Look through the listing below for the string "hidden". Say how many lines hold it, and nothing else.

** Records for processing follows **

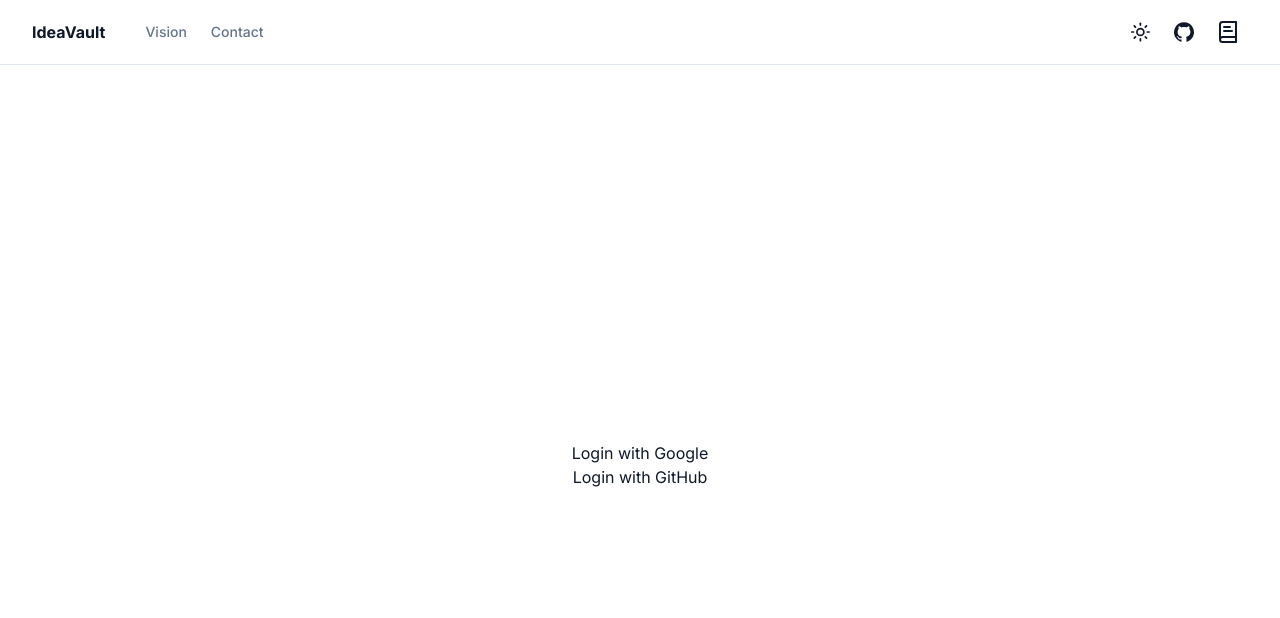
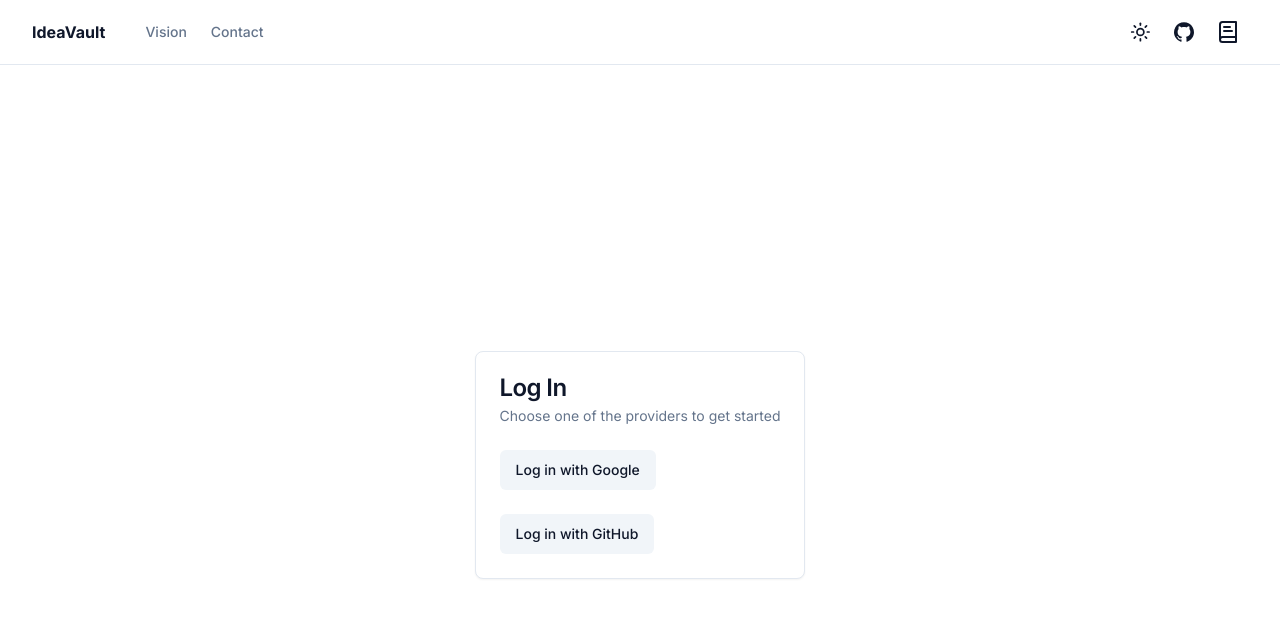
Before and after one commit to Lucas8448/IdeaVault, a Next.js app: page /login in a window 1280 px wide. Shown: the top 618 px of the page. Built offline with nearby package versions, Linux system fonts and the light colour scheme; no server answers.

Commit message:
Semi fixed login page

```diff
--- a/app/login/page.tsx
+++ b/app/login/page.tsx
@@ -2,6 +2,15 @@
 
 import { useRouter, useSearchParams } from 'next/navigation'
 import { useAuth } from '@/components/context/Auth';
+import {
+  Card,
+  CardContent,
+  CardDescription,
+  CardFooter,
+  CardHeader,
+  CardTitle,
+} from "@/components/ui/card"
+import { Button } from "@/components/ui/button"
 
 const LoginPage = () => {
   const router = useRouter();
@@ -21,8 +30,22 @@ const LoginPage = () => {
 
   return (
     <div className="flex flex-col items-center justify-center min-h-screen">
-      <button onClick={() => handleLogin('google')} className="btn-google">Login with Google</button>
-      <button onClick={() => handleLogin('github')} className="btn-github">Login with GitHub</button>
+      <Card>
+        <CardHeader>
+          <CardTitle>Log In</CardTitle>
+          <CardDescription>Choose one of the providers to get started</CardDescription>
+        </CardHeader>
+        <CardContent>
+          <Button onClick={() => handleLogin('google')} variant="secondary">
+            Log in with Google
+          </Button>
+        </CardContent>
+        <CardContent>
+          <Button onClick={() => handleLogin('github')} variant="secondary">
+            Log in with GitHub
+          </Button>
+        </CardContent>
+      </Card>
     </div>
   );
 };
```
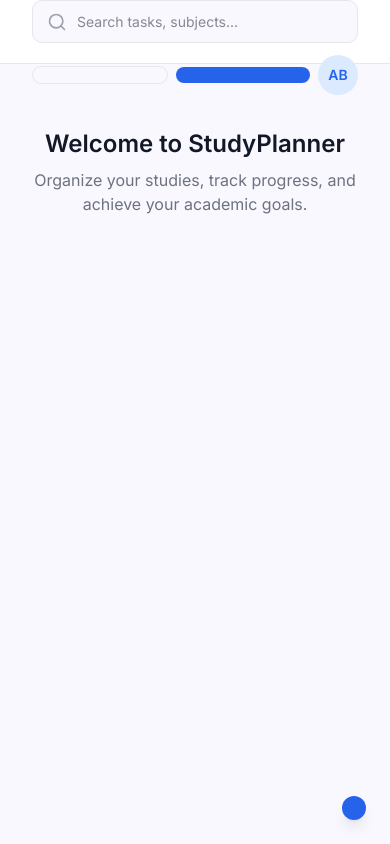
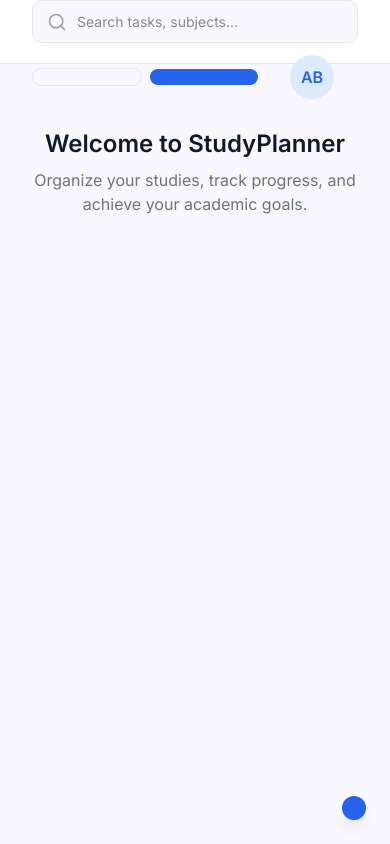
Before and after one commit to amanxploit/student-study-planner, a plain HTML site: page src/pages/index.html in a window 390 px wide. Drawn offline with nearby package versions, Linux system fonts and the light colour scheme; sample sign-in values are in the browser's storage.

Commit message:
Updateing the menu

```diff
--- a/src/pages/index.html
+++ b/src/pages/index.html
@@ -82,8 +82,8 @@
                     >
                 </div>
 
-                <div class="flex items-center gap-2 w-full md:w-auto justify-end md:justify-end">
-                    <button class="calendar-btn flex items-center gap-2 px-3 py-2 md:px-4 bg-[var(--color-bg)] border border-[var(--color-border)] rounded-full text-sm font-medium text-[var(--color-text)] hover:bg-[var(--color-border)] transition-colors" aria-label="Open calendar">
+                <div class="flex items-center gap-2 w-full md:w-auto justify-between md:justify-end">
+                    <button class="calendar-btn flex items-center gap-2 px-3 py-2 md:px-4 bg-[var(--color-bg)] border border-[var(--color-border)] rounded-full text-sm font-medium text-[var(--color-text)] hover:bg-[var(--color-border)] transition-colors flex-1 md:flex-none justify-center" aria-label="Open calendar">
                         <ion-icon name="calendar-outline" class="text-[20px]"></ion-icon>
                         <span class="hidden md:inline">Today, Oct 24</span>
                     </button>
@@ -93,13 +93,13 @@
                         <span class="hidden md:inline">Add Task</span>
                     </button>
 
-                    <div class="profile-dropdown relative" role="button" tabindex="0" aria-label="User menu" aria-expanded="false" aria-haspopup="true">
-                        <div class="flex items-center gap-2 md:gap-3 cursor-pointer" id="profileTrigger">
+                    <div class="profile-dropdown relative flex-1 md:flex-none justify-center" role="button" tabindex="0" aria-label="User menu" aria-expanded="false" aria-haspopup="true">
+                        <div class="flex items-center gap-2 md:gap-3 cursor-pointer justify-center md:justify-end" id="profileTrigger">
                             <div class="hidden md:flex flex-col text-right">
                                 <p class="text-sm font-medium text-[var(--color-text)]">Aman Bhagat</p>
                                 <p class="text-xs text-[var(--color-text-muted)]">Grade 12</p>
                             </div>
-                            <div class="avatar w-8 h-8 md:w-9 md:h-9 text-sm md:text-base" aria-hidden="true">AB</div>
+                            <div class="avatar w-10 h-10 md:w-9 md:h-9 text-base md:text-base" aria-hidden="true">AB</div>
                         </div>
                     </div>
                 </div>
--- a/src/styles/main.css
+++ b/src/styles/main.css
@@ -216,27 +216,12 @@ ion-icon {
                 align-items: stretch;
             }
             .top-bar .flex.items-center.gap-2 {
-                flex-wrap: wrap;
-                justify-content: space-between;
                 width: 100%;
             }
-            .calendar-btn {
-                flex: 1;
-                justify-content: center;
-                padding: 10px 12px;
-            }
-            .btn-primary {
-                flex: 1;
-                justify-content: center;
-                padding: 10px 12px;
-            }
-            .profile-dropdown {
-                flex: 0 0 auto;
-            }
             .profile-dropdown .avatar {
-                width: 40px;
-                height: 40px;
-                font-size: 14px;
+                width: 44px;
+                height: 44px;
+                font-size: 16px;
             }
         }
 
```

** End of Records for processing **

**Solution to this problem**
5